Benjamin Pierce’s own letters to relatives and friends in his later years show how much his patriotic fervor still motivated him. For example, in 1838 he wrote to John Wingate Weeks, a former Congressman and fellow Jacksonian: “My heart is full of warm Desire that the Country that Was purchased by Toil privation & the afusion of Blood Should [not] be Disposed of for a [less] price. . . .”17
Governor Pierce was well known for keeping memories of the Revolutionary War alive. On Christmas day 1824, he had hosted a gathering of fellow veterans of the war at his home—along the route between Keene and Concord.18 The men enjoyed a meal and gave speeches, praising the values that had enabled the nation to prosper. In notes for a toast, the general described April 19, 1775, as “the first flash of the American true fire, which never ceased to blaze till she was acknowledged free and independent.”19
In January 1839, Franklin wrote Albert, asking about notes he had taken of his father’s recollections: “Are they preserved? If not, will you take them again, especially incidents of the Revolution—what battles he was engaged in. . . .”20
While Albert did record the elder Pierce’s memories, he apparently was not keeping up with Franklin’s appetite for news from the home front. Franklin often asked him to write more frequently.21 In one letter ending with such a request, Franklin wrote of his father: “He has been a truly extraordinary man. . . .”22
Albert also helped the general stay in close contact with his eldest daughter, Elizabeth, who was married to Gen. John McNeil, known for valor in the battles of Chippewa and Lundy’s Lane during the war of 1812.23 Albert had stayed with the McNeils and tutored their children when preparing for the bar in Boston.24

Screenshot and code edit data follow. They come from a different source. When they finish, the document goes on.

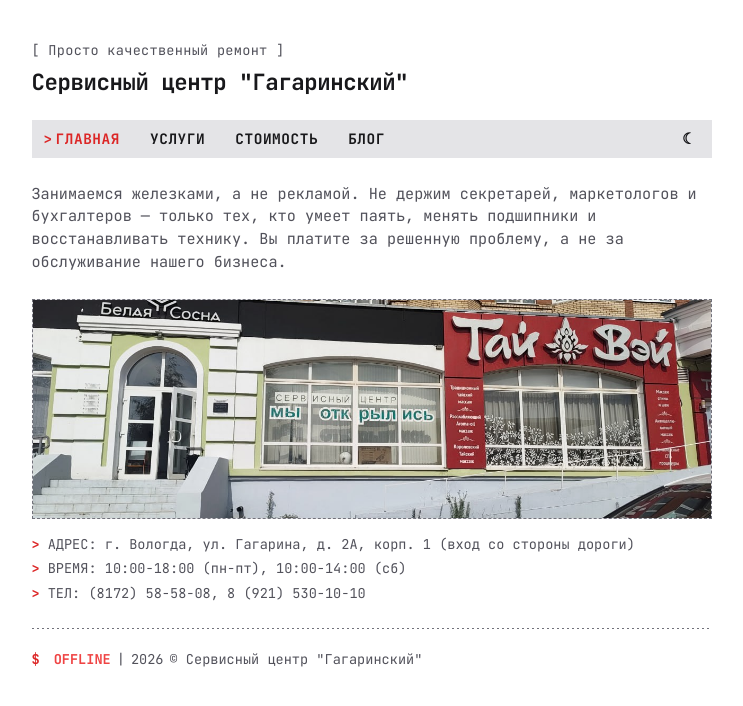
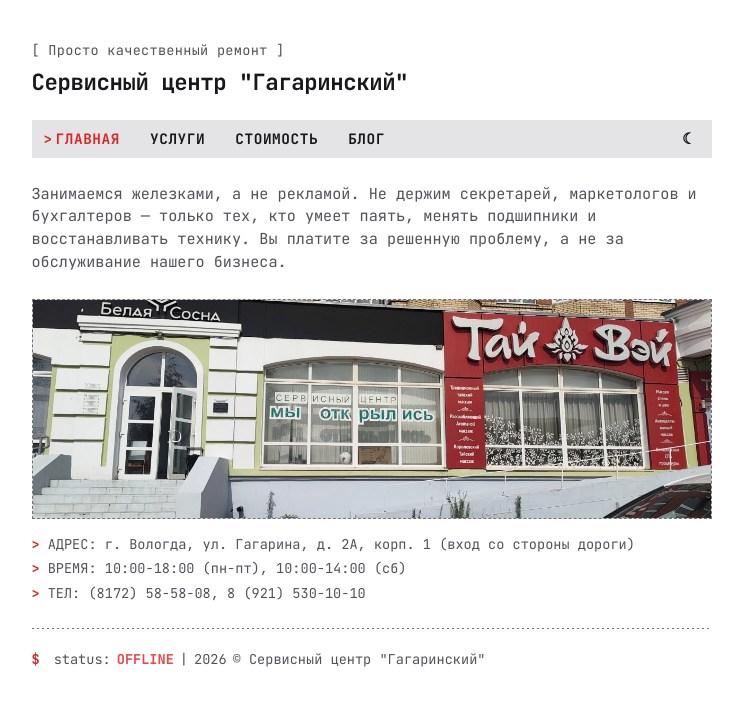
Before and after one commit to polinom11/polinom11.github.io, a Jekyll site: the page index.html, which Jekyll copies as it is, in a window 1280 px wide. Shown: the top 706 px of the page, without its empty margins (261-1004 px from the left). Built offline with Jekyll 4.4.1, drawn with Linux system fonts in a browser that asks for light colours.

Commit message:
Update index.html

```diff
--- a/index.html
+++ b/index.html
@@ -96,7 +96,7 @@
 
     <footer id="contacts">
         <div class="footer-status">
-            <span class="prompt">$</span><span id="statusIndicator"></span> | <span id="year">2026</span> &copy; Сервисный центр "Гагаринский"
+            <span class="prompt">$</span>status: <span id="statusIndicator">      </span> | <span id="year">2026</span> &copy; Сервисный центр "Гагаринский"
         </div>
     </footer>
 
```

Albert’s career turned political but was cut short when he passed away in 1841. His friend and mentor Franklin Pierce reached the pinnacle of American politics when he was elected to serve one term as President of the United States, from 1853 to 1857.
Fanny McNeil Potter—the McNeils’ daughter and Franklin’s niece—filled in at times as a hostess at the White House.25 Fanny had known young Mary Baker when Albert worked with her uncle. During Mrs. Eddy’s visit to Washington at the beginning of 1882, Mrs. Potter escorted Mrs. Eddy to pray at the grave of General McNeil, and to visit the prison where President James Garfield’s assassin was being held.26
Mrs. Eddy drew upon her family’s connection to Benjamin Pierce in 1907, after an intense attack in the press. For example, to rebut a McClure’s Magazine account that depicted her father as gaunt and feeble, she wrote: “My father’s person was erect and robust. He never used a walking-stick. To illustrate: One time when my father was visiting Governor Pierce, President Franklin Pierce’s father, the governor handed him a gold-headed walking-stick as they were about to start for church. My father thanked the governor but declined to accept the stick, saying, ‘I never use a cane.’”27
At his funeral on April 3, 1839, hundreds of New Hampshire citizens paid their last respects to the general, a patriot who had served the public for more than 60 years.28 Among Benjamin Pierce’s last words, recorded by Albert, were messages of love for his children and a one-sentence summary based on a spirit of self-sacrifice: “In every battle I ever went into, I always held my life in readiness to be offered.”29
In her work to uplift humanity to a higher sense of freedom through Christian Science, Mary Baker Eddy exemplified that spirit of self-sacrifice. She wrote: “All that I have written, taught, or lived, that is good, flowed through cross-bearing, self-forgetfulness, and my faith in the right. . . . In every age, the pioneer reformer must pass through a baptism of fire. But the faithful adherents of Truth have gone on rejoicing.”30
Next month: Mrs. Eddy’s own ancestors’ contributions to the Revolutionary War and her membership in the Daughters of the American Revolution.